"We knew we would have our hands full with him here," Stewart said. "But he and Clint mixed it up at the end and broke their momentum.

"We're doing everything we can do, but we're gonna need some help. Our guys refuse to back down."

Johnson now leads Denny Hamlin by 36 points and Kevin Harvick by 54 points with six races to go. Harvick finished seventh. Hamlin started at the back after a transmission change, but finished eighth.

No easy task for Hamlin considering how crazy things were at times. The race had a little more urgency for all the teams because of the shorter distance. It was 400 miles for the first time, 50 laps less and at least two fewer pit stops than a 500-miler at ACS.

"The restarts early in the race were out of control,'' Stewart said. "This place is so wide that guys know they can run so many different lines. It's not an old track, but it sure raced like an old worn-out track."

So say goodbye to Chase races at Fontana, but hope the others down the stretch this year are half as good.

"They say you're only as good as your last race," Bowyer said. "Well, for this place, that was a hell of a race."

Terry Blount is a senior writer for ESPN.com. His book, "The Blount Report: NASCAR's Most Overrated and Underrated Drivers, Cars, Teams, and Tracks," was published by Triumph Books and is available in bookstores.
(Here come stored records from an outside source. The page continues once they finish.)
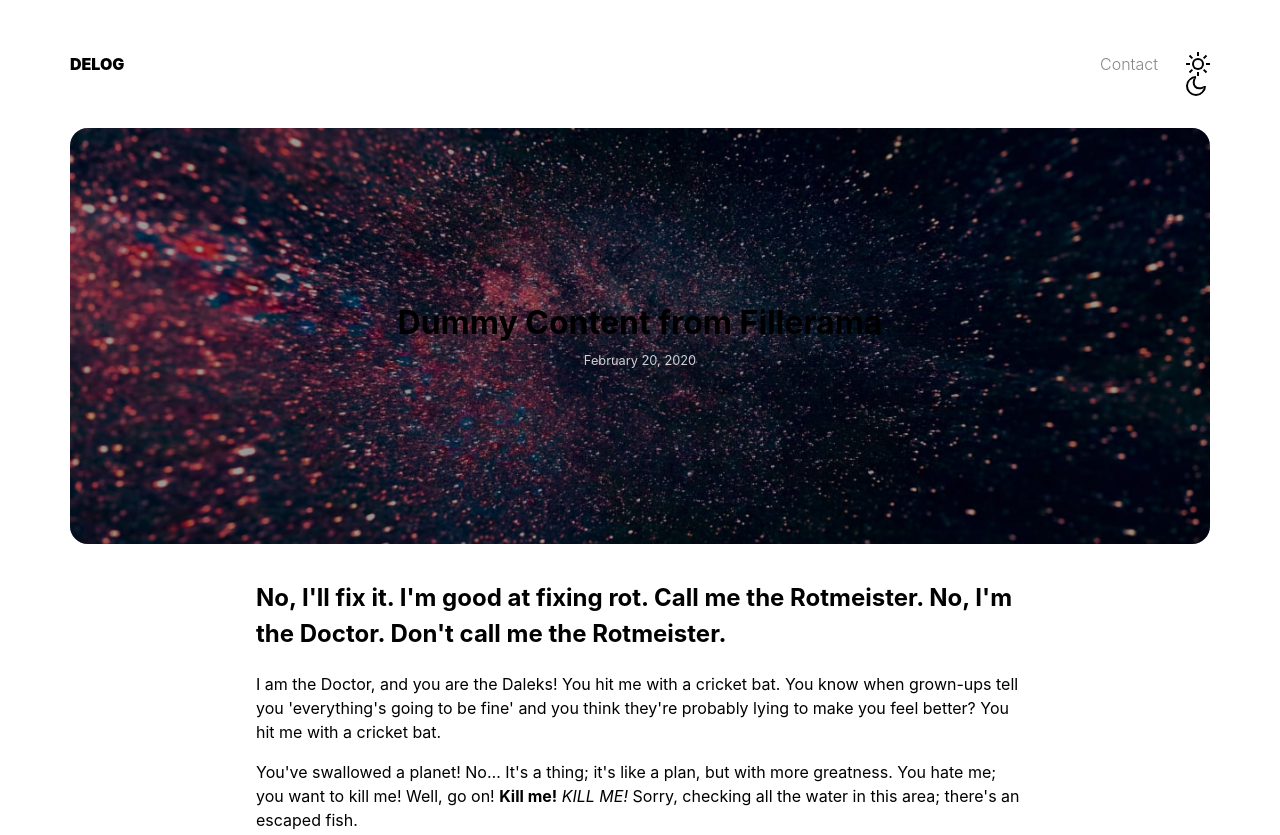
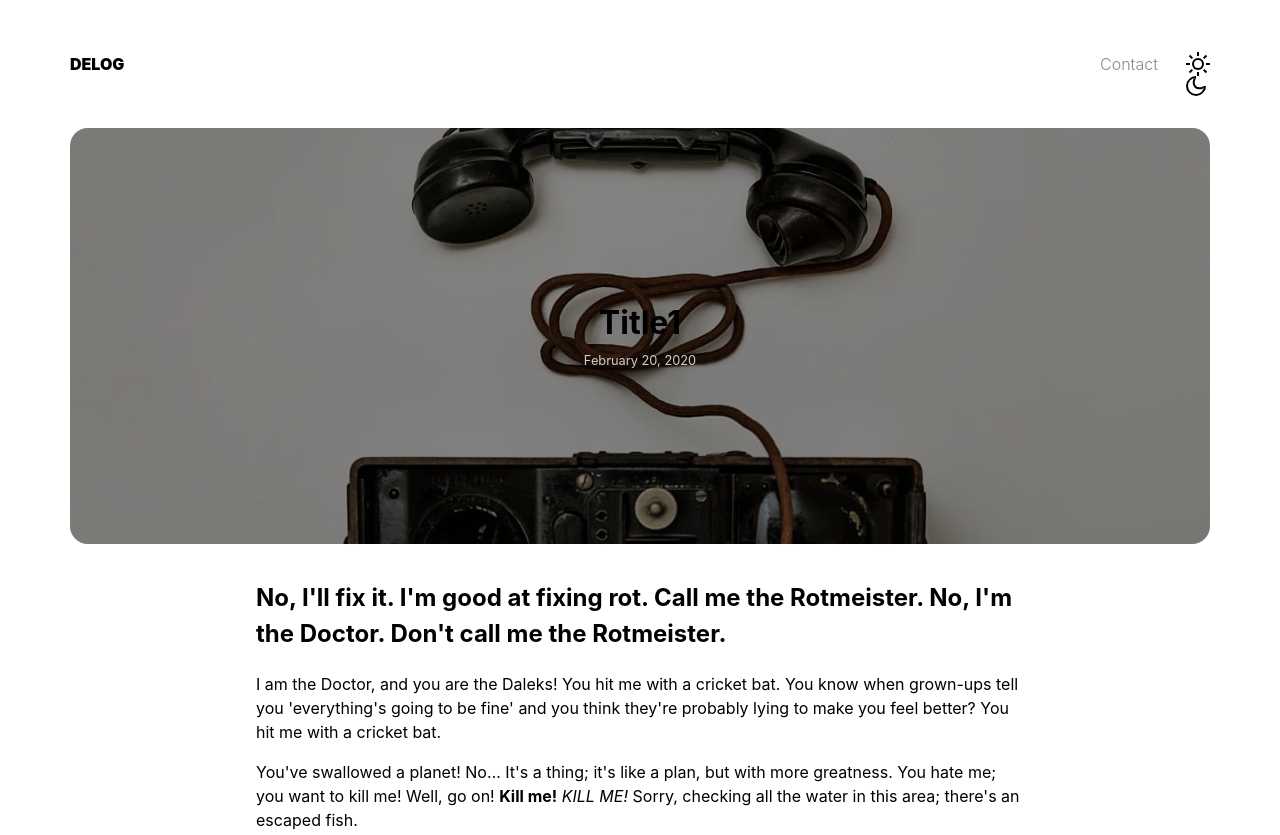
Before and after one commit to fahadsaleemfd/gatstarter, a Gatsby site: page /fillerama in a window 1280 px wide. Shown: the top 835 px of the page. Built offline with nearby package versions, Linux system fonts and the light colour scheme; Gatsby itself is replaced by a stand-in of ours.

Commit message:
Update Blog “2020-02-20-fillerama”

```diff
--- a/_data/blog/2020-02-20-fillerama.md
+++ b/_data/blog/2020-02-20-fillerama.md
@@ -2,8 +2,8 @@
 template: BlogPost
 path: /fillerama
 date: 2020-02-20T14:59:36.571Z
-title: Dummy Content from Fillerama
-thumbnail: /assets/image-5.jpg
+title: Title1
+thumbnail: /assets/image-7.jpg
 ---
 # No, I'll fix it. I'm good at fixing rot. Call me the Rotmeister. No, I'm the Doctor. Don't call me the Rotmeister.
 
```
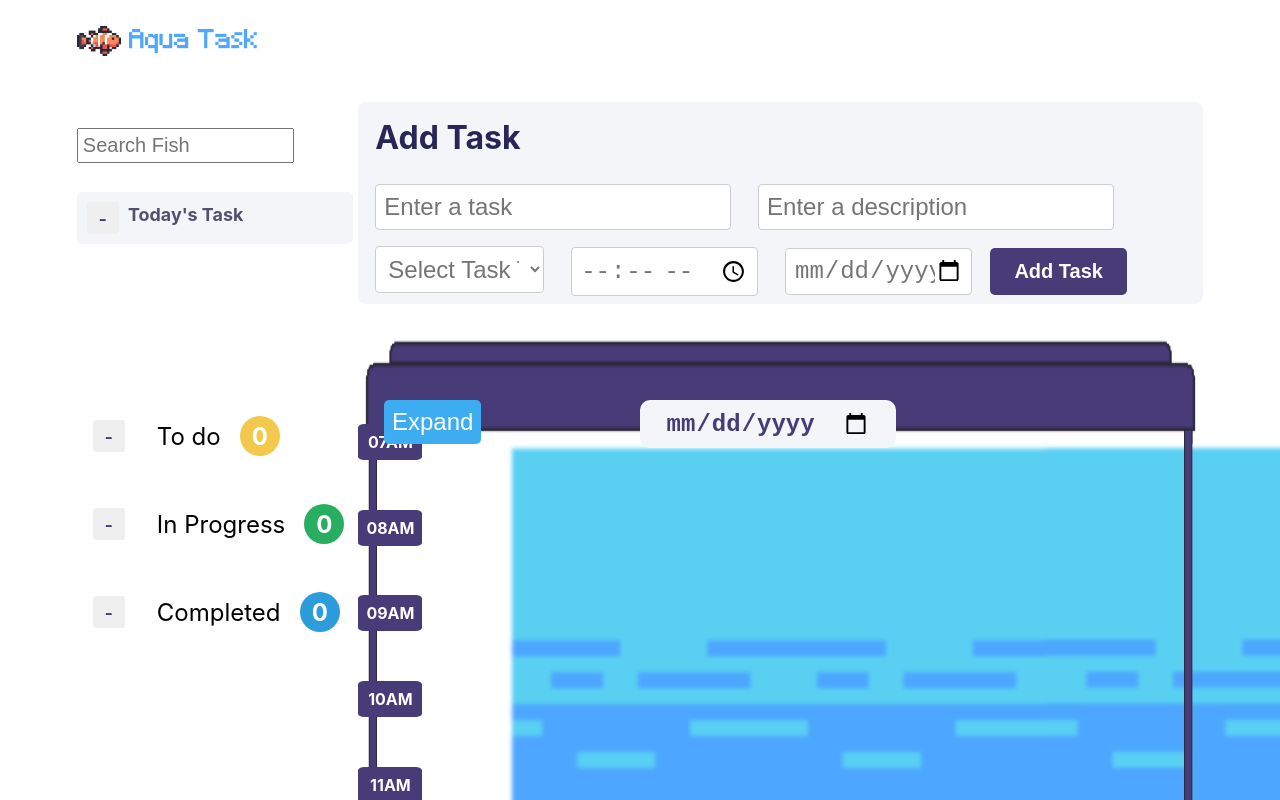
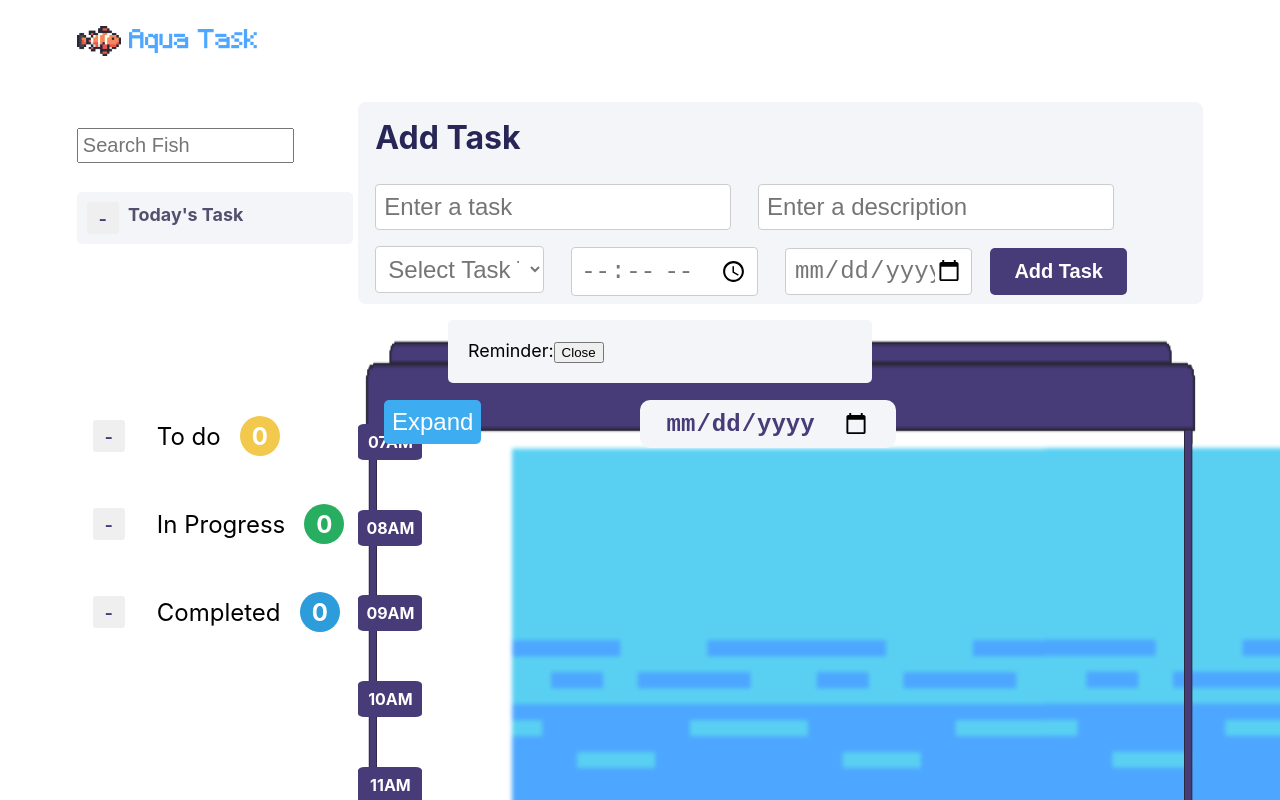
Before and after one commit to Cindysu123/Aquarium, a React (Create React App) app: page / in a window 1280 px wide. Shown: the top 800 px of the page. Built offline with nearby package versions, Linux system fonts and the light colour scheme.

Commit message:
Add reminder

```diff
--- a/src/components/CenterFishTank.css
+++ b/src/components/CenterFishTank.css
@@ -198,7 +198,7 @@ input[type="range"]::-ms-fill-upper {
   border: none;
   border-radius: 5px;
   position: absolute;
-  z-index: 99999999;
+  z-index: 99999998;
   font-size: 3vh;
   transition: background-color 0.3s ease;
   transition: 0.3s;
@@ -267,6 +267,7 @@ input[type="range"]::-ms-fill-upper {
   border-radius: 5px;
   font-weight: bold;
   color: #51516f;
+  z-index: 99;
 }
 
 .task-info{
@@ -294,3 +295,15 @@ input[type="range"]::-ms-fill-upper {
   left: 4vw;
   font-size: 1.4vw;
 }
+
+.reminder{
+  position: absolute;
+  top: 40vh;
+  left: 35vw;
+  background-color: #f3f5f9;
+  padding: 20px;
+  border-radius: 5px;
+  z-index: 99999999;
+  font-size: 1.4vw;
+  width: 30vw;
+}
--- a/src/components/CenterFishTank.js
+++ b/src/components/CenterFishTank.js
@@ -18,8 +18,14 @@ const CenterFishTank = ({ tasks }) => {
   const [searchQuery, setSearchQuery] = useState('');
   const [filteredFish, setFilteredFish] = useState([]);
   const [filteredTodayFish, setFilteredTodayFish] = useState([]);
+  const [filteredRemindFish, setFilteredRemindFish] = useState([]);
   const [selectedDate, setSelectedDate] = useState('');
   const [isExpanded, setIsExpanded] = useState(true);
+  const [showReminder, setShowReminder] = useState(true);
+
+  const handleReminderClose = () => {
+    setShowReminder(false);
+  };
 
   const toggleExpand = () => {
     setIsExpanded(!isExpanded);
@@ -48,6 +54,38 @@ const CenterFishTank = ({ tasks }) => {
     const formattedDate = `${year}-${month}-${day}`;
     const filtered2 = tasks.filter((task) => task.date === formattedDate);
     setFilteredTodayFish(filtered2);
+  }, [tasks]);
+
+  useEffect(() => {
+    const updateFilteredRemindFish = () => {
+      const date = new Date();
+      const hour = date.getHours().toString().padStart(2, '0');
+      const minute = date.getMinutes().toString().padStart(2, '0');
+      const formattedTime = `${hour}:${minute}`;
+
+      const year = date.getFullYear();
+      const month = (date.getMonth() + 1).toString().padStart(2, '0');
+      const day = date.getDate().toString().padStart(2, '0');
+      const formattedDate = `${year}-${month}-${day}`;
+
+      const filtered3 = tasks.filter((task) => {
+        const [taskHour, taskMinute] = task.time.split(':').map((timePart) => parseInt(timePart));
+        return (
+          task.date === formattedDate &&
+          taskHour === parseInt(hour) &&
+          taskMinute <= parseInt(minute) + 5 &&
+          taskMinute >= parseInt(minute) - 5
+        );
+      });
+
+      setFilteredRemindFish(filtered3);
+    };
+
+    updateFilteredRemindFish();
+
+    const interval = setInterval(updateFilteredRemindFish, 1000);
+
+    return () => clearInterval(interval);
   }, [tasks]);
 
   const handleWaterHueChange = (event) => {
@@ -160,6 +198,24 @@ const CenterFishTank = ({ tasks }) => {
           </div>
         ))}
       </div>
+      {showReminder && (
+        <div className="reminder">
+          Reminder:
+          {filteredRemindFish.map((task) => (
+            <div key={task.id} className="task-close">
+              <div className="task-info-close">
+                Time to work on
+                <span className="task-name-close">{task.name} at </span>
+                <span className="task-time-close">{task.time}</span>
+                <div className="task-description-close">{task.description}</div>
+              </div>
+            </div>
+          ))}
+          <button onClick={handleReminderClose} className="close-button">
+            Close
+          </button>
+        </div>
+      )}
       <div className="timeScaleContent">
         <div className="time-scale">
           {renderTimeScale()}
```
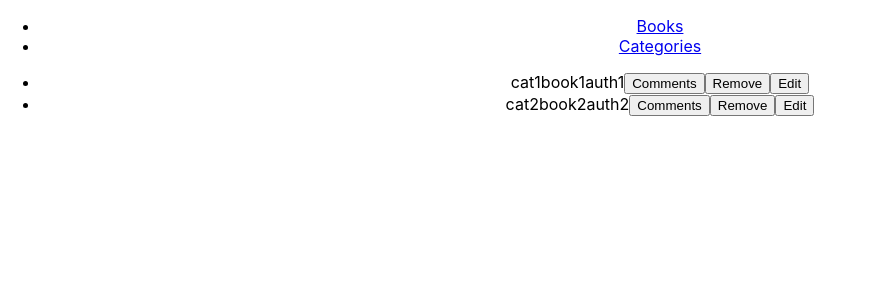
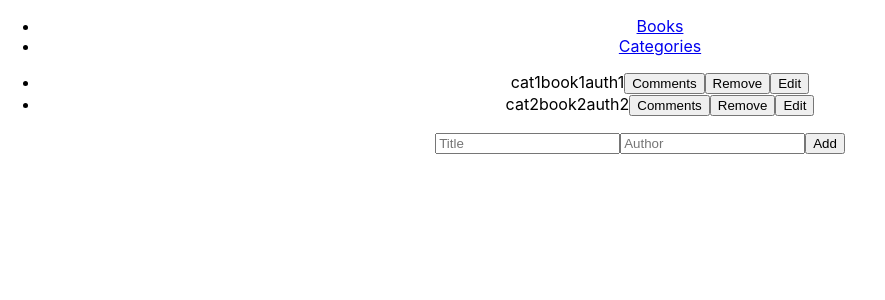
Before and after one commit to Bishoy-Samwel/bookstore, a React (Create React App) app: page / in a window 1280 px wide. Shown: the top 300 px of the page, without its empty margins (0-885 px from the left). Built offline with nearby package versions, Linux system fonts and the light colour scheme.

Commit message:
AddBookForm to container

```diff
--- a/src/components/Container.js
+++ b/src/components/Container.js
@@ -7,7 +7,7 @@ import {
 import Navbar from './NavBar';
 import Categories from './Categories';
 import Books from './Books';
-
+import AddBookForm from './AddBookForm'
 
 
 export default function Container() {
@@ -25,6 +25,7 @@ export default function Container() {
           <Categories />
         </Route>
       </Switch>
+      <AddBookForm />
     </>
   );
 }
```
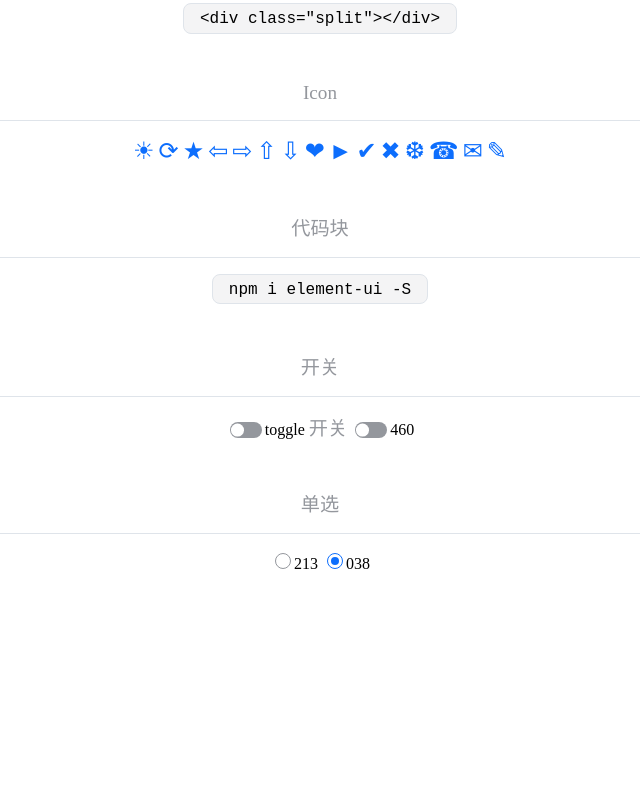
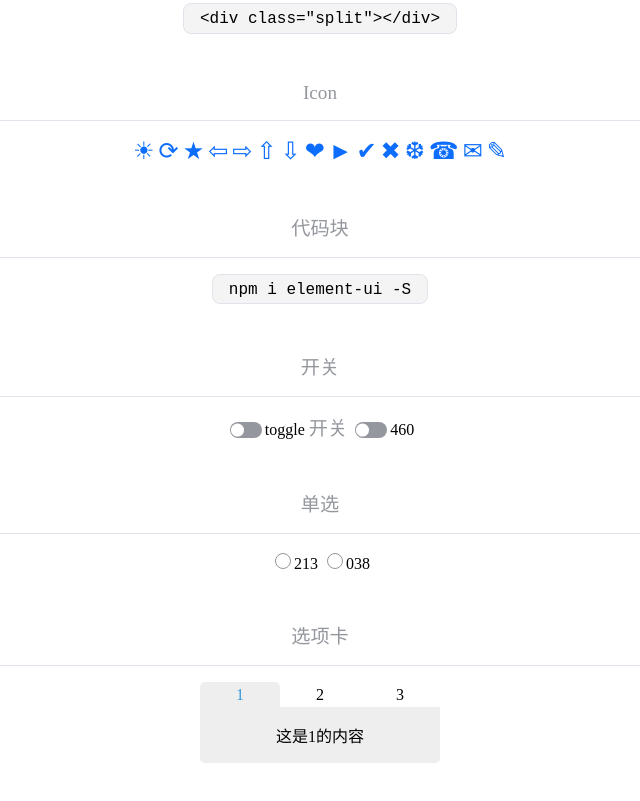
Before and after one commit to JianKang-Li/Style-library, a website built with webpack: page index.html in a window 1280 px wide. Shown: the part 2467-3268 px from the top of the page, without its empty margins (320-960 px from the left). Before the commit the page ends 3088 px from the top, so only its background shows below. Built offline with Linux system fonts and the light colour scheme.

Commit message:
tab选项卡

```diff
--- a/index.html
+++ b/index.html
@@ -176,6 +176,7 @@
       <li><a href="#code" class="LK-link">代码块</a></li>
       <li><a href="#toggles" class="LK-link">开关</a></li>
       <li><a href="#radios" class="LK-link">单选</a></li>
+      <li><a href="#tab" class="LK-link">tab</a></li>
     </ul>
   </aside>
 
@@ -371,9 +372,28 @@
       <div class="hr"></div>
       <div>
         <input type="radio" class="LK-radio" name="ljk">213
-        <input type="radio" class="LK-radio LK-disable" name="ljk" disabled checked>038
+        <input type="radio" class="LK-radio" name="ljk">038
       </div>
     </div>
+
+
+    <div id="tab">
+      <label for="" class="LK-lable">选项卡</label>
+      <div class="hr"></div>
+      <div class="LK-tab">
+        <ul>
+          <li data-index="1" class="current">1</li>
+          <li data-index="2">2</li>
+          <li data-index="3">3</li>
+        </ul>
+        <div class="content">
+          <div class="item">这是1的内容</div>
+          <div class="item">这是2的内容</div>
+          <div class="item">这是3的内容</div>
+        </div>
+      </div>
+    </div>
+
   </main>
 
   <script>
--- a/src/css/LK.css
+++ b/src/css/LK.css
@@ -555,3 +555,56 @@
 }
 
 /* #endregion */
+
+
+/* tab选项卡 */
+/* #region */
+.LK-tab {
+  width: 15rem;
+}
+
+.LK-tab ul {
+  margin-block-start: 0;
+  display: flex;
+  list-style: none;
+  align-items: center;
+  justify-content: space-evenly;
+  width: 100%;
+  height: fit-content;
+  padding: 0;
+  margin: 0;
+}
+
+.LK-tab ul li {
+  flex: 1;
+  text-align: center;
+  padding: 0.2rem 0;
+  border-top-left-radius: 0.3rem;
+  border-top-right-radius: 0.3rem;
+  cursor: pointer;
+}
+
+.LK-tab ul li.current {
+  background-color: #eee;
+  color: #3498db;
+}
+
+.LK-tab ul li:hover {
+  color: #3498db;
+}
+
+.LK-tab .content {
+  width: 100%;
+  height: max-content;
+  background-color: #eee;
+  text-align: center;
+  padding: 1rem 0;
+  border-bottom-right-radius: 0.3rem;
+  border-bottom-left-radius: 0.3rem;
+}
+
+.LK-tab .item:nth-child(n+2) {
+  display: none;
+}
+
+/* #endregion */
--- a/src/js/LK.js
+++ b/src/js/LK.js
@@ -37,4 +37,24 @@ class Tip {
 
 window.addEventListener("load", () => {
   window.$Tip = new Tip;
+
+  // 实现tab切换
+  const LK_tabs = document.querySelectorAll(".LK-tab")
+  LK_tabs.forEach((item) => {
+    let list = item.querySelectorAll(".LK-tab>ul>li")
+    let contents = item.querySelectorAll(".LK-tab>.content>.item")
+    for (var i = 0; i < list.length; i++) {
+      list[i].onclick = function () {
+        for (var i = 0; i < list.length; i++) {
+          list[i].className = '';
+        }
+        this.className = 'current';
+        var index = this.getAttribute('data-index');
+        for (var i = 0; i < contents.length; i++) {
+          contents[i].style.display = 'none';
+        }
+        contents[index - 1].style.display = 'block';
+      }
+    }
+  })
 })
```
Also changed, not shown: public/index.html (+13 -2 lines), dist/index.html, dist/static/css/index.css, dist/static/js/index.js, 2 other files.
Click here to order a copy. Blount can be reached at terry@blountspeak.com.